For several months the Bank has been considering withholding the second payment of a structural adjustment credit to the Royal Cambodian Government in reaction to the failure of the government to comply with the terms of the credit and its threats to expel an independent monitor of the forestry sector (see Bretton Woods Update 32).
Encouragingly, charges against the Global Witness country representative in Cambodia have been dropped, and reports are that the UK-based NGO may be allowed to continue as a monitor past the original three-month deadline set by the government in January. According to Bank spokesperson Melissa Fossberg, “there is a specific set of actions the Government has agreed to take before we would consider releasing the money.” These conditions include maintaining an independent forest crime monitor and continuing a donor-led review of forestry management plans and unsatisfactory impact assessments.

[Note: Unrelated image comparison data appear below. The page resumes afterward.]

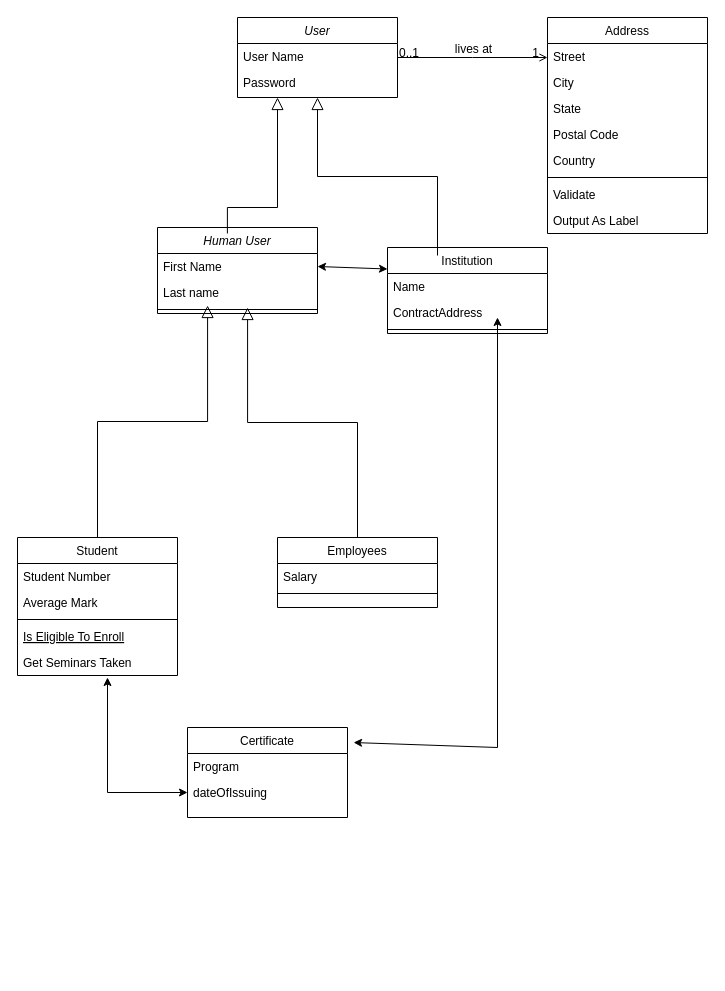
Earlier version of the draw.io diagram diagram.drawio (momolakeit/certChain). Source tidied: cells renumbered, new cells numbered last; positions are measured from the earlier drawing's top-left corner, leaving out a move shared by most shapes. Both pictures are drawn from the tidied source at 100%, with x=0, y=0 at pixel (17, 17).
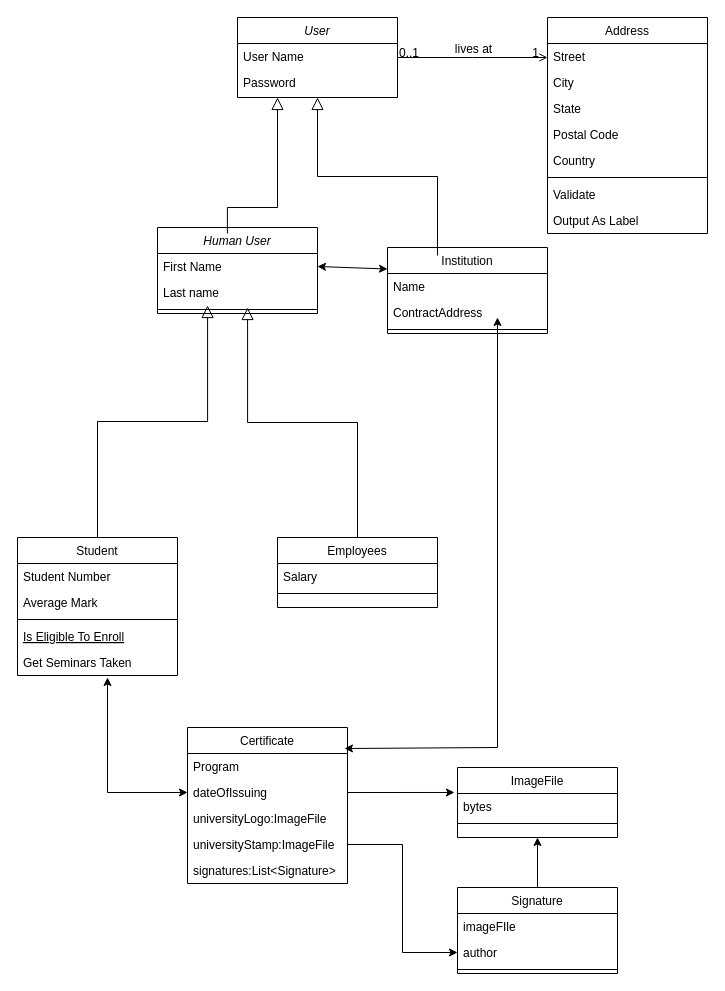
After the change.

The change refers to these unchanged cells:
```xml
<mxCell id="41" value="Program" style="text;align=left;verticalAlign=top;spacingLeft=4;spacingRight=4;overflow=hidden;points=[[0,0.5],[1,0.5]];portConstraint=eastwest;" parent="40" vertex="1">
  <mxGeometry y="26" width="160" height="26" as="geometry" />
</mxCell>
```

What changed in the source:
```diff
@@
     <mxCell id="40" value="Certificate" style="swimlane;fontStyle=0;align=center;verticalAlign=top;horizontal=1;startSize=26;rounded=0;shadow=0;strokeWidth=1;" parent="1" vertex="1">
-      <mxGeometry x="170" y="710" width="160" height="90" as="geometry" />
+      <mxGeometry x="170" y="710" width="160" height="156" as="geometry" />
     </mxCell>
@@
-    <mxCell id="42" value="dateOfIssuing&#10;" style="text;align=left;verticalAlign=top;spacingLeft=4;spacingRight=4;overflow=hidden;points=[[0,0.5],[1,0.5]];portConstraint=eastwest;rounded=0;shadow=0;html=0;" parent="40" vertex="1">
-      <mxGeometry y="52" width="160" height="26" as="geometry" />
-    </mxCell>
+    <mxCell id="45" value="dateOfIssuing&#10;" style="text;align=left;verticalAlign=top;spacingLeft=4;spacingRight=4;overflow=hidden;points=[[0,0.5],[1,0.5]];portConstraint=eastwest;rounded=0;shadow=0;html=0;" parent="40" vertex="1">
+      <mxGeometry y="52" width="160" height="26" as="geometry" />
+    </mxCell>
+    <mxCell id="46" value="universityLogo:ImageFile&#10;" style="text;align=left;verticalAlign=top;spacingLeft=4;spacingRight=4;overflow=hidden;rounded=0;shadow=0;html=0;" parent="40" vertex="1">
+      <mxGeometry y="78" width="160" height="26" as="geometry" />
+    </mxCell>
+    <mxCell id="47" value="universityStamp:ImageFile" style="text;align=left;verticalAlign=top;spacingLeft=4;spacingRight=4;overflow=hidden;points=[[0,0.5],[1,0.5]];portConstraint=eastwest;rounded=0;shadow=0;html=0;" parent="40" vertex="1">
+      <mxGeometry y="104" width="160" height="26" as="geometry" />
+    </mxCell>
-    <mxCell id="43" style="endArrow=classic;startArrow=classic;html=1;exitX=0;exitY=0.5;exitDx=0;exitDy=0;rounded=0;" parent="1" edge="1" source="42">
+    <mxCell id="43" style="endArrow=classic;startArrow=classic;html=1;exitX=0;exitY=0.5;exitDx=0;exitDy=0;rounded=0;" parent="1" edge="1" source="45">
       <mxGeometry relative="1" as="geometry">
         <mxPoint x="90" y="660" as="targetPoint" />
         <Array as="points">
           <mxPoint x="90" y="775" />
         </Array>
       </mxGeometry>
     </mxCell>
-    <mxCell id="44" style="endArrow=classic;startArrow=classic;html=1;exitX=1.038;exitY=0.167;exitDx=0;exitDy=0;exitPerimeter=0;rounded=0;" parent="1" edge="1" source="40">
+    <mxCell id="44" style="endArrow=classic;startArrow=classic;html=1;exitX=0.981;exitY=-0.192;exitDx=0;exitDy=0;exitPerimeter=0;rounded=0;" parent="1" edge="1" source="41">
       <mxGeometry relative="1" as="geometry">
         <mxPoint x="480" y="300" as="targetPoint" />
         <Array as="points">
           <mxPoint x="480" y="730" />
         </Array>
       </mxGeometry>
     </mxCell>
+    <mxCell id="48" value="ImageFile" style="swimlane;fontStyle=0;align=center;verticalAlign=top;horizontal=1;startSize=26;rounded=0;shadow=0;strokeWidth=1;" parent="1" vertex="1">
+      <mxGeometry x="440" y="750" width="160" height="70" as="geometry" />
+    </mxCell>
+    <mxCell id="49" value="bytes" style="text;align=left;verticalAlign=top;spacingLeft=4;spacingRight=4;overflow=hidden;" parent="48" vertex="1">
+      <mxGeometry y="26" width="160" height="26" as="geometry" />
+    </mxCell>
+    <mxCell id="50" style="line;html=1;strokeWidth=1;align=left;verticalAlign=middle;spacingTop=-1;spacingLeft=3;spacingRight=3;labelPosition=right;" parent="48" vertex="1">
+      <mxGeometry y="52" width="160" height="8" as="geometry" />
+    </mxCell>
+    <mxCell id="51" style="edgeStyle=orthogonalEdgeStyle;rounded=0;jettySize=auto;html=1;exitX=0.5;exitY=0;exitDx=0;exitDy=0;entryX=0.5;entryY=1;entryDx=0;entryDy=0;" parent="1" edge="1" source="52" target="48">
+      <mxGeometry relative="1" as="geometry" />
+    </mxCell>
+    <mxCell id="52" value="Signature" style="swimlane;fontStyle=0;align=center;verticalAlign=top;horizontal=1;startSize=26;rounded=0;shadow=0;strokeWidth=1;" parent="1" vertex="1">
+      <mxGeometry x="440" y="870" width="160" height="86" as="geometry" />
+    </mxCell>
+    <mxCell id="53" value="imageFIle" style="text;align=left;verticalAlign=top;spacingLeft=4;spacingRight=4;overflow=hidden;" parent="52" vertex="1">
+      <mxGeometry y="26" width="160" height="26" as="geometry" />
+    </mxCell>
+    <mxCell id="54" value="author&#10;" style="text;align=left;verticalAlign=top;spacingLeft=4;spacingRight=4;overflow=hidden;points=[[0,0.5],[1,0.5]];portConstraint=eastwest;" parent="52" vertex="1">
+      <mxGeometry y="52" width="160" height="26" as="geometry" />
+    </mxCell>
+    <mxCell id="55" style="line;html=1;strokeWidth=1;align=left;verticalAlign=middle;spacingTop=-1;spacingLeft=3;spacingRight=3;labelPosition=right;" parent="52" vertex="1">
+      <mxGeometry y="78" width="160" height="8" as="geometry" />
+    </mxCell>
+    <mxCell id="42" value="signatures:List&lt;Signature&gt;" style="text;align=left;verticalAlign=top;spacingLeft=4;spacingRight=4;overflow=hidden;points=[[0,0.5],[1,0.5]];portConstraint=eastwest;rounded=0;shadow=0;html=0;" parent="1" vertex="1">
+      <mxGeometry x="170" y="840" width="160" height="26" as="geometry" />
+    </mxCell>
+    <mxCell id="56" style="edgeStyle=orthogonalEdgeStyle;rounded=0;jettySize=auto;html=1;exitX=1;exitY=0.5;exitDx=0;exitDy=0;entryX=0;entryY=0.5;entryDx=0;entryDy=0;" parent="1" edge="1" source="47" target="54">
+      <mxGeometry relative="1" as="geometry" />
+    </mxCell>
+    <mxCell id="57" style="edgeStyle=orthogonalEdgeStyle;rounded=0;jettySize=auto;html=1;exitX=1;exitY=0.5;exitDx=0;exitDy=0;entryX=-0.019;entryY=0.357;entryDx=0;entryDy=0;entryPerimeter=0;" parent="1" edge="1" source="45" target="48">
+      <mxGeometry relative="1" as="geometry" />
+    </mxCell>
```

In Papua New Guinea a network of NGOs working on forest issues has called on the Bank to use its influence to convince the government to intervene in an agreement allowing illegal logging. The agreement was signed between the Malaysian company Concord Pacific, the National Forest Board Chair and a controversial landowning company. According to CELCOR, an NGO based in Port Moresby, the construction of the Kiunga Aiambak logging road by Concord Pacific is the latest chapter in a saga which has seen a “complete breakdown in forestry management in the last 12 months.”
The project has repeatedly been brought to the World Bank’s attention. In October 2000, an independent forestry review team appointed by the Bank released a damning audit of the project. A year later, CELCOR lodged a complaint with the Bank’s Inspection Panel on behalf of landowners adversely affected by the project. The complaint was rejected by the Panel, finding that the “harm suffered by the requesters was not related to the actions/omissions of the Bank and the harm was caused by private entities which have no relation to the Bank’s programme”.
UK-based Forest Peoples Programme has published a NGO guide to the World Bank’s new Forest Policy. The guide, in question and answer format, is designed to help NGOs, forest peoples and indigenous peoples make sense of the new policy. Also available in French and Spanish.